Chisora rocked Fury in the second round with a left and two further rights but it was the only time the champion looked like he might win the fight.
Fury, 23, looked fresh throughout and picked his opponent off at ease to earn a wide unanimous decision.
Two judges scored the fight 117-112 with the other scoring it 118-111.
"This is a dream come true and it means the world to me," said Fury.
Victory for the unbeaten Fury - the 15th of his professional career - could now open the door to a potential world title shot against either of the Klitschko brothers.
Wladimir Klitschko, WBO, IBF and WBA champion, openly discussed the prospect of facing the winner in the build-up to the Wembley Arena showdown, and now Fury can dream of a shot at the big time.
Chisora has had two proposed bouts with Ukrainian Klitschko cancelled within the past eight months but he looked a long way short of a fighter ready to mix in such exulted company.
Manchester's Fury started the fight on the front foot and looking sharper than 27-year-old Chisora, who looked rusty and like a boxer that had not fought for nearly a year.
And certainly Chisora's pre-fight weight of 18st 9lb - the heaviest of his career - seemed to suggest the Finchley-based boxer had taken a less than professional approach to training for the fight.
It was the Fury jab that proved the most effective punch, with his short clubbing left also finding the target throughout.
The previously unbeaten Chisora rocked Fury in the second and had his man in trouble in the third and fourth but the challenger cleared his head and dominated from there on in.
Fury boxed well throughout, throwing some beautiful combinations while never looking like ending the fight early, with Chisora cutting a battered, bloodied and disheartened figure as the fight wore on.
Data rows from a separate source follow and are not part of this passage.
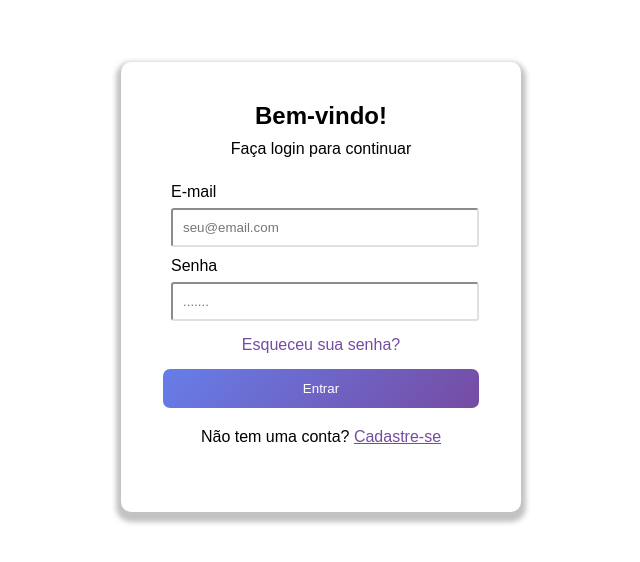
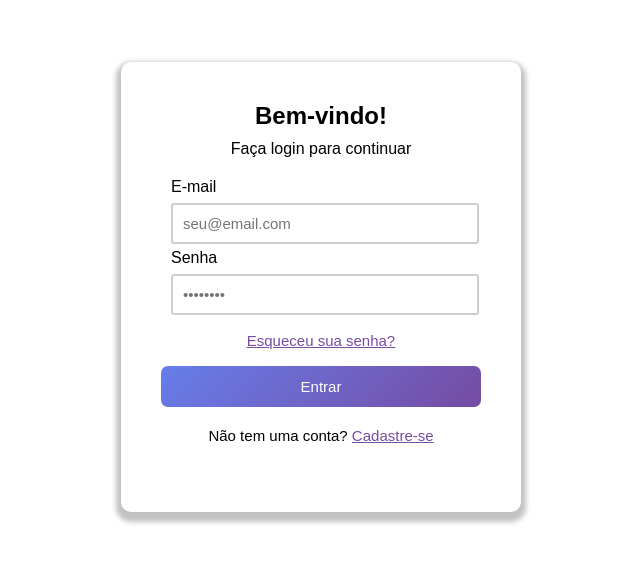
Before and after one commit to gabiyamamoto/coding-dojo, a plain HTML site: page login.html in a window 1280 px wide. Shown: the part 148-710 px from the top of the page, without its empty margins (319-959 px from the left). Drawn offline with Linux system fonts and the light colour scheme; a web font is replaced by a local one.

Commit message:
feat: coloca o "Esqueceu sua senha" em tag a e adiciona cursor pointer

```diff
--- a/login.html
+++ b/login.html
@@ -17,10 +17,10 @@
                 <input type="E-mail" placeholder="seu@email.com">
 
                 <label for="Senha">Senha</label>
-                <input type="password" placeholder=".......">
+                <input type="password" placeholder="••••••••">
             </div>
             <div class="senha-bloco">
-                <p class="senha">Esqueceu sua senha?</p>
+                <a href="" class="senha">Esqueceu sua senha?</a>
             </div>
             <button>
                 <p>Entrar</p>
--- a/styles/login.css
+++ b/styles/login.css
@@ -27,6 +27,7 @@ body {
 h2 {
     margin: 10px;
     margin-top: 40px;
+    cursor: context-menu;
 }
 
 .form {
@@ -39,21 +40,30 @@ input {
     padding: 10px;
     margin-left: 70px;
     border-radius: 3px;
-    border-color: rgb(224, 224, 224);
+    border: 2px solid rgb(206, 206, 206);
     max-width: 70%;
+    font-size: 15px;
+    outline: none;
 }
 
 label {
-    margin: 10px auto 7px 70px;
+    margin: 5px auto 7px 70px;
 }
 
 .faca-login {
     margin-bottom: 15px;
+    cursor: context-menu;
+}
+
+.senha-bloco {
+    display: flex;
+    justify-content: center;
 }
 
 .senha {
-    margin: 15px;
+    margin: 17px;
     color: #764ba2;
+    font-size: 15px;
 }
 
 button {
@@ -65,12 +75,18 @@ button {
     cursor: pointer;
 }
 
+button p {
+    font-size: 15px;
+}
+
 .cadastro-bloco {
     flex-direction: row;
 }
 
 .cadastrar {
     margin: 20px auto;
+    font-size: 15px;
+    cursor: context-menu;
 }
 
 .cadastrar a {
```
At one stage his corner threatened to pull Chisora out of the fight in an attempt to spark him into life, but it made little difference.
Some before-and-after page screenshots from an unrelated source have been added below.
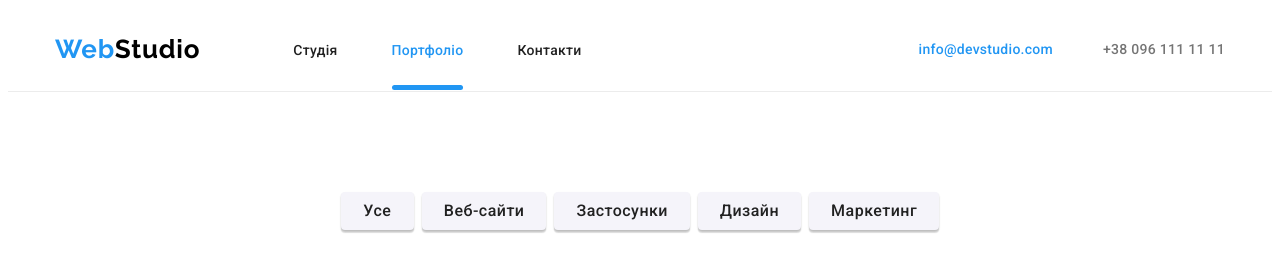
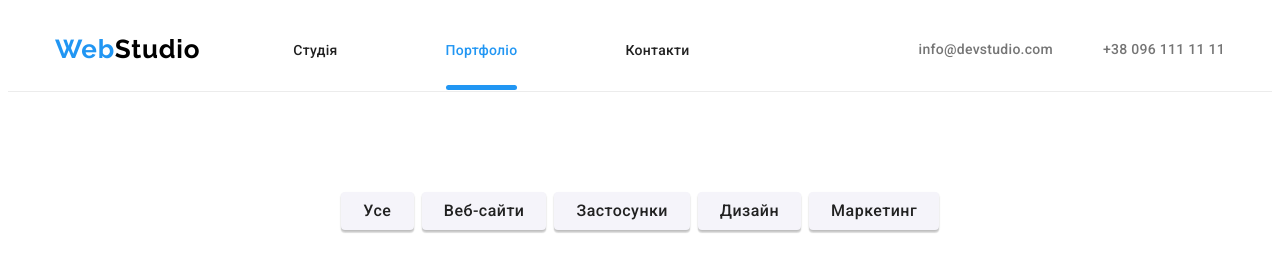
Before and after one commit to HECKONCHIK/goiteen-homework-10, a plain HTML site: page portfolio.html in a window 1280 px wide. In both pictures the pointer is over the link "info@devstudio.com". Shown: the top 258 px of the page. Drawn offline with Linux system fonts and the light colour scheme.

Commit message:
фікс багів №3

```diff
--- a/css/style.css
+++ b/css/style.css
@@ -57,6 +57,7 @@ html {
 *::after{
     box-sizing: inherit;
 }
+
     /* headear */
     .header {
         border-bottom: 1px solid rgba(236, 236, 236, 1);
@@ -80,8 +81,6 @@ html {
     .logo-span,
     .nav-link:focus,
     .nav-link:hover,
-    /* .nav-contact:focus,
-    .nav-contact:hover, */
     .footer-contact:hover,
     .footer-contact:focus
     {
@@ -116,25 +115,37 @@ html {
 
         background-color: var(--acent-color);
     }
-    .nav-contact
-    {
+    .contact-list a {
         color: var(--primery-text-color);
+
         font-style: normal;
         font-weight: 500;
         font-size: 14px;
         line-height: 1.1;
         letter-spacing: 0.02em;
-
+    }
+    .nav-contact
+    {
         display: flex;
         align-items: center;
     }
+    .contact-list .nav-contact:focus,
+    .contact-list .nav-contact:hover,
+    .contact-icon:focus,
+    .contact-icon:hover {
+        color: var(--accent-color);
+        fill: var(--accent-color);
+    }
+    .list-item {
+        margin-right: 54px;
+    }
+    .list-item:last-child {
+        margin-right: 0;
+    }
     .contact-icon {
+        margin-right: 10px;
         fill: currentColor;
-        margin-right: 10px;
-    }
-    .nav-contact:focus,
-    .nav-contact:hover  {
-        color: var(--acent-color);
+
     }
     .header-nav{
         margin-bottom: 0;
@@ -143,7 +154,6 @@ html {
         display: flex;
         align-items: center;
         justify-content: flex-start;
-        /* align-items: baseline; */
     }
     .nav-list {
         display: flex;
```
Also changed, not shown: index.html (+3 -3 lines).
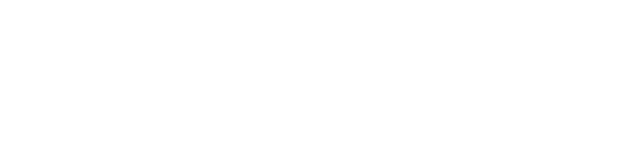
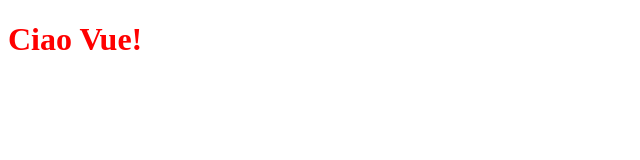
Before and after one commit to MirkoFarina/vue-hello, a plain HTML site: page index.html in a window 1280 px wide. Shown: the whole page, without its empty margins (0-640 px from the left). Drawn offline with nearby package versions, Linux system fonts and the light colour scheme.

Commit message:
[add] first step

```diff
--- a/css/style.css
+++ b/css/style.css
@@ -0,0 +1,3 @@
+.red {
+    color: red;
+}
--- a/index.html
+++ b/index.html
@@ -9,7 +9,9 @@
   <link rel="stylesheet" href="css/style.css">
 </head>
 <body>
-
+  <div id="app">
+    <h1 :class="colorText">{{messaggio}}</h1>
+  </div>
 
   <script src="js/app.js"></script>
 </body>
--- a/js/app.js
+++ b/js/app.js
@@ -5,3 +5,13 @@
 1. Aggiungere alla pagina un’immagine, presa anch’essa da un data.
 2. Cambiare dinamicamente l’immagine
 3. Al click di un bottone nascondere l’immagine e mostrare un testo */
+const { createApp } = Vue;
+
+createApp({
+    data(){
+        return {
+            messaggio: 'Ciao Vue!',
+            colorText: 'red'
+        }
+    }
+}).mount('#app')
```
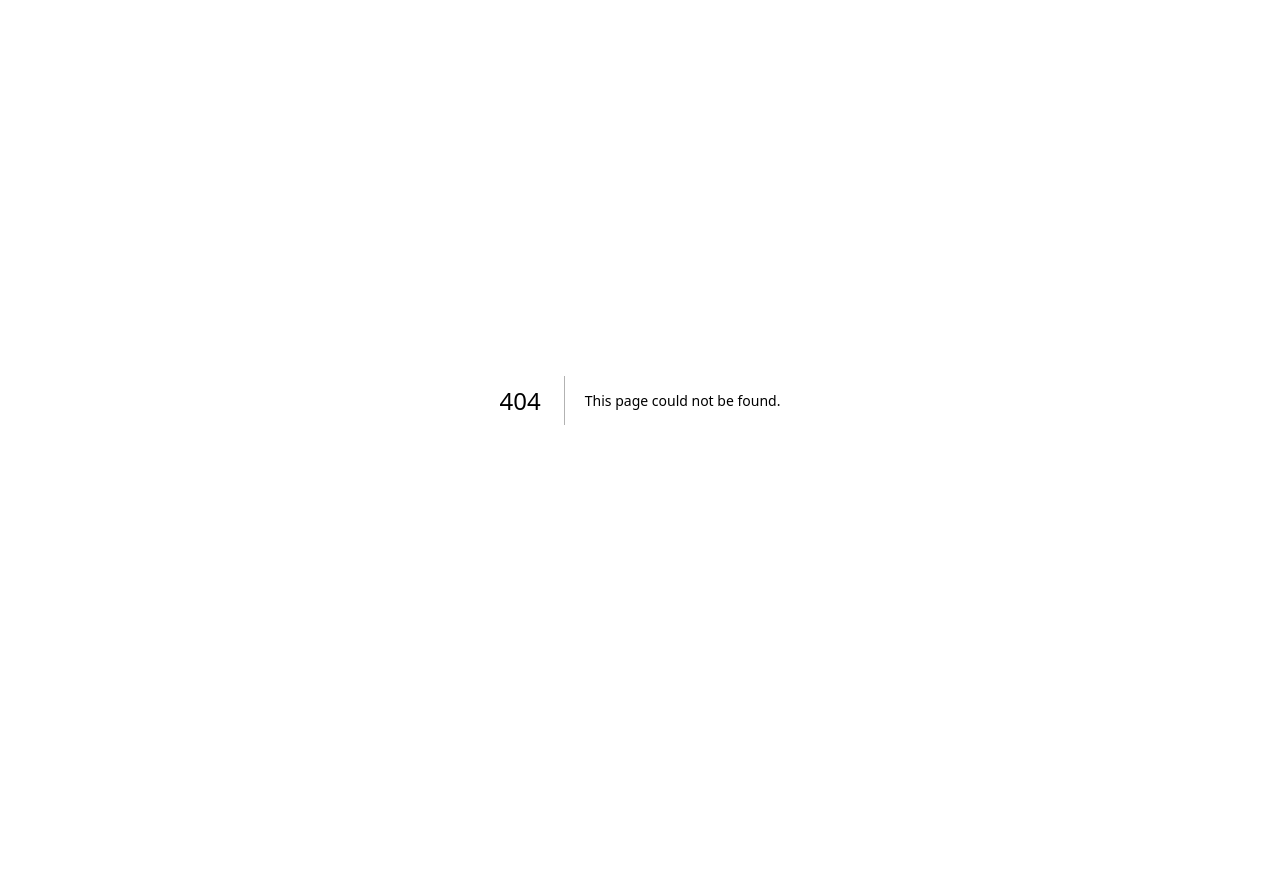
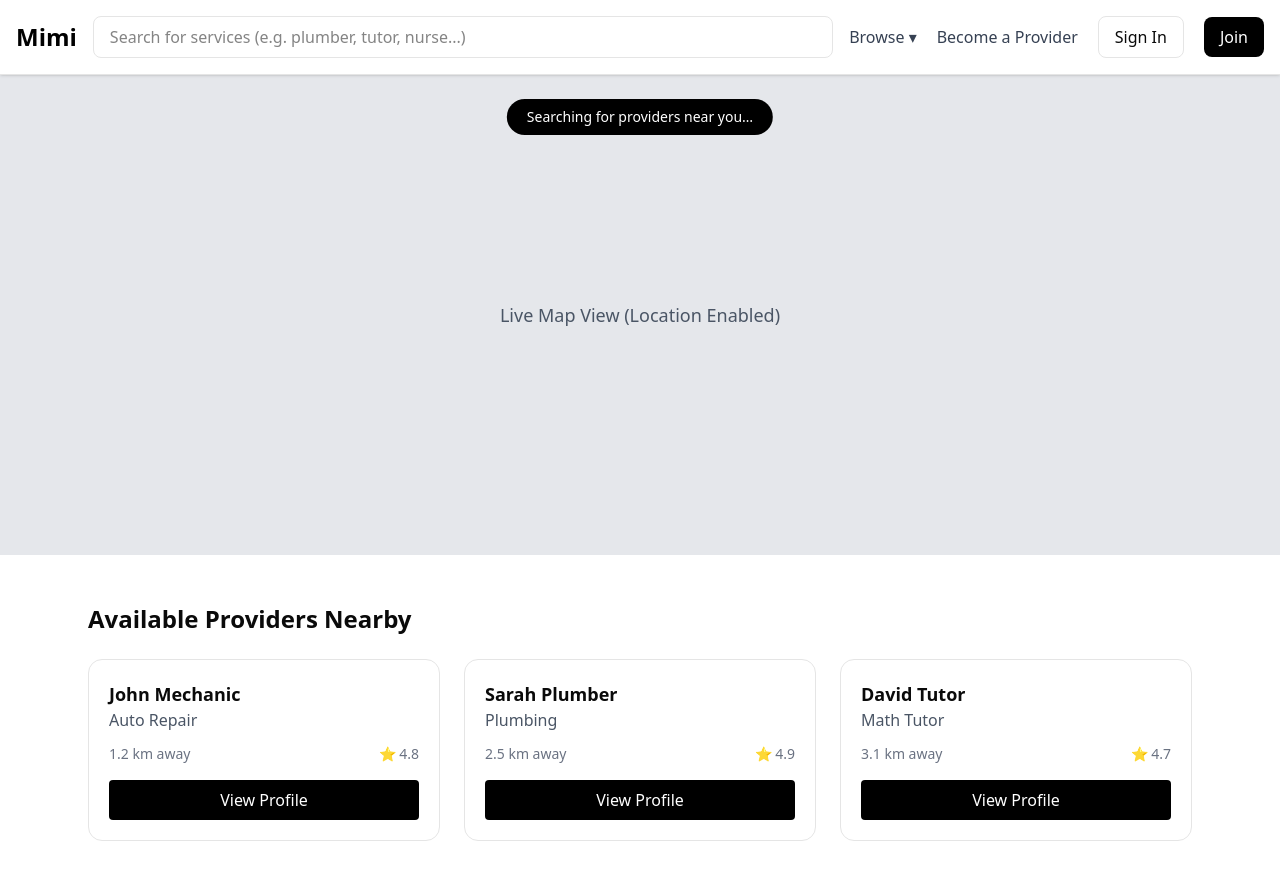
Before and after one commit to nairaquiz1-png/mimi-frontend, a Next.js app: page /discover in a window 1280 px wide. Before the commit this address had no page. Shown: the top 880 px of the page. Before the commit the page ends 800 px from the top, so only its background shows below. Built offline with nearby package versions, Linux system fonts and the light colour scheme.

Commit message:
Add location-based discovery page UI

```diff
--- /dev/null
+++ b/app/discover/page.tsx
@@ -0,0 +1,75 @@
+import Navbar from "@/components/navbar";
+
+const providers = [
+  {
+    name: "John Mechanic",
+    service: "Auto Repair",
+    distance: "1.2 km away",
+    rating: "4.8",
+  },
+  {
+    name: "Sarah Plumber",
+    service: "Plumbing",
+    distance: "2.5 km away",
+    rating: "4.9",
+  },
+  {
+    name: "David Tutor",
+    service: "Math Tutor",
+    distance: "3.1 km away",
+    rating: "4.7",
+  },
+];
+
+export default function DiscoverPage() {
+  return (
+    <>
+      <Navbar />
+
+      <main className="min-h-screen">
+        {/* MAP SECTION */}
+        <div className="relative h-[60vh] bg-gray-200 flex items-center justify-center">
+          <span className="text-gray-600 text-lg">
+            Live Map View (Location Enabled)
+          </span>
+
+          {/* Floating badge */}
+          <div className="absolute top-6 left-1/2 -translate-x-1/2 bg-black text-white px-5 py-2 rounded-full text-sm">
+            Searching for providers near you…
+          </div>
+        </div>
+
+        {/* PROVIDER LIST */}
+        <div className="max-w-6xl mx-auto px-6 py-12">
+          <h2 className="text-2xl font-semibold mb-6">
+            Available Providers Nearby
+          </h2>
+
+          <div className="grid md:grid-cols-2 lg:grid-cols-3 gap-6">
+            {providers.map((provider) => (
+              <div
+                key={provider.name}
+                className="border rounded-xl p-5 hover:shadow transition"
+              >
+                <h3 className="text-lg font-semibold">
+                  {provider.name}
+                </h3>
+
+                <p className="text-gray-600">{provider.service}</p>
+
+                <div className="flex justify-between text-sm text-gray-500 mt-3">
+                  <span>{provider.distance}</span>
+                  <span>⭐ {provider.rating}</span>
+                </div>
+
+                <button className="mt-4 w-full py-2 rounded bg-black text-white hover:opacity-80">
+                  View Profile
+                </button>
+              </div>
+            ))}
+          </div>
+        </div>
+      </main>
+    </>
+  );
+}
```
He was constantly worn down by Fury's physical dominance and relentless work rate and despite a 30-second burst from Chisora in the 10th, he never looked liked turning the fight around.
The champion knew he needed a stoppage in the final round but he lacked energy and intensity as Fury managed to keep the disappointing Chisora at length to take the fight and British and Commonwealth titles on points.
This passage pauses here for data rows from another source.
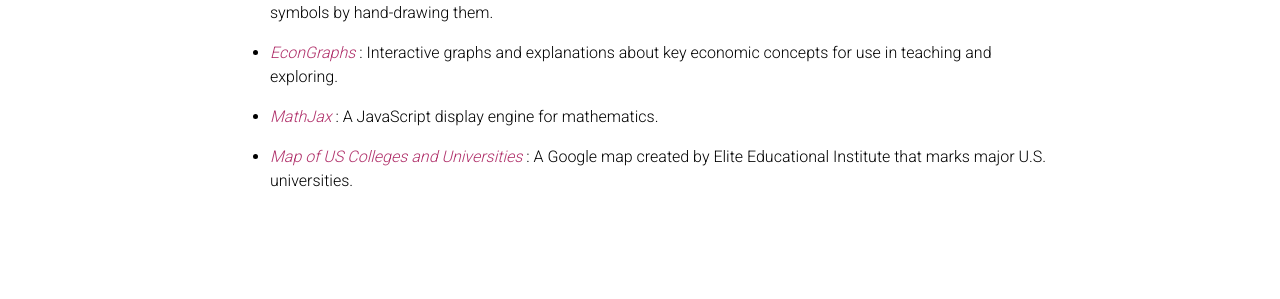
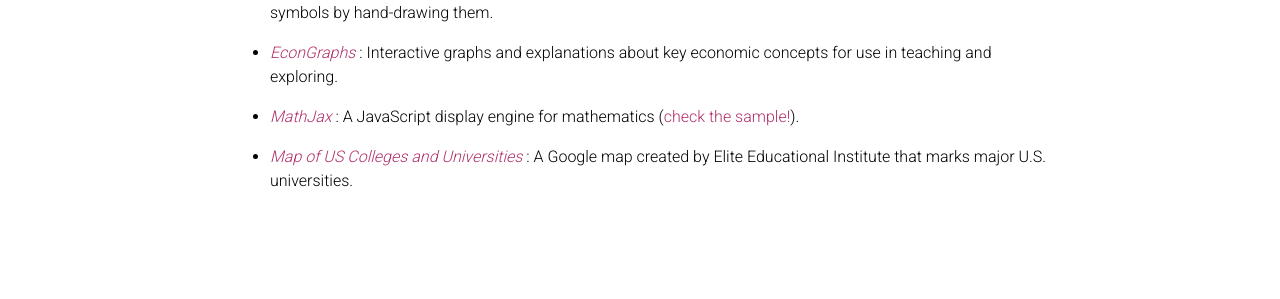
Before and after one commit to egorbronnikov/egorbronnikov.github.io, a Jekyll site: the page built from _pages/usefullinks.md, in a window 1280 px wide. Shown: the part 277-576 px from the top of the page. Built offline with Jekyll 4.4.1, drawn with Linux system fonts in a browser that asks for light colours; comment, search, counter and statistics services are not loaded; a style sheet for code colours, icons or effects is not loaded.

Commit message:
Update usefullinks.md

```diff
--- a/_pages/usefullinks.md
+++ b/_pages/usefullinks.md
@@ -14,6 +14,6 @@
 
   - _[EconGraphs](https://www.econgraphs.org/)_ : Interactive graphs and explanations about key economic concepts for use in teaching and exploring.
 
-  - _[MathJax](https://www.mathjax.org/)_ : A JavaScript display engine for mathematics.
+  - _[MathJax](https://www.mathjax.org/)_ : A JavaScript display engine for mathematics ([check the sample!](https://www.mathjax.org/#samples)).
 
   - _[Map of US Colleges and Universities](https://www.google.com/maps/d/viewer?mid=1r0NcKI21QnisjjXxcXwkz8fIZCI&hl=en_US&ll=38.204727210033965%2C-112.63522232333113&z=5)_ : A Google map created by Elite Educational Institute that marks major U.S. universities.
```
Ashley Theophane overcame a difficult start to stop Welsh veteran Jason Cook in the 10th round of the first defence of his British light-welterweight title at Wembley Arena.
Cook, whose career record slips to a potentially final 28-4-1, unsettled the Londoner early on with some intelligent pressure fighting and Theophane's frustration was clear when he was docked a point for low blows in round five.
But the champion, now 30-4-1, regrouped, finding his range with a number of sharp combinations before flooring his foe conclusively with a left hook to the body in round 10.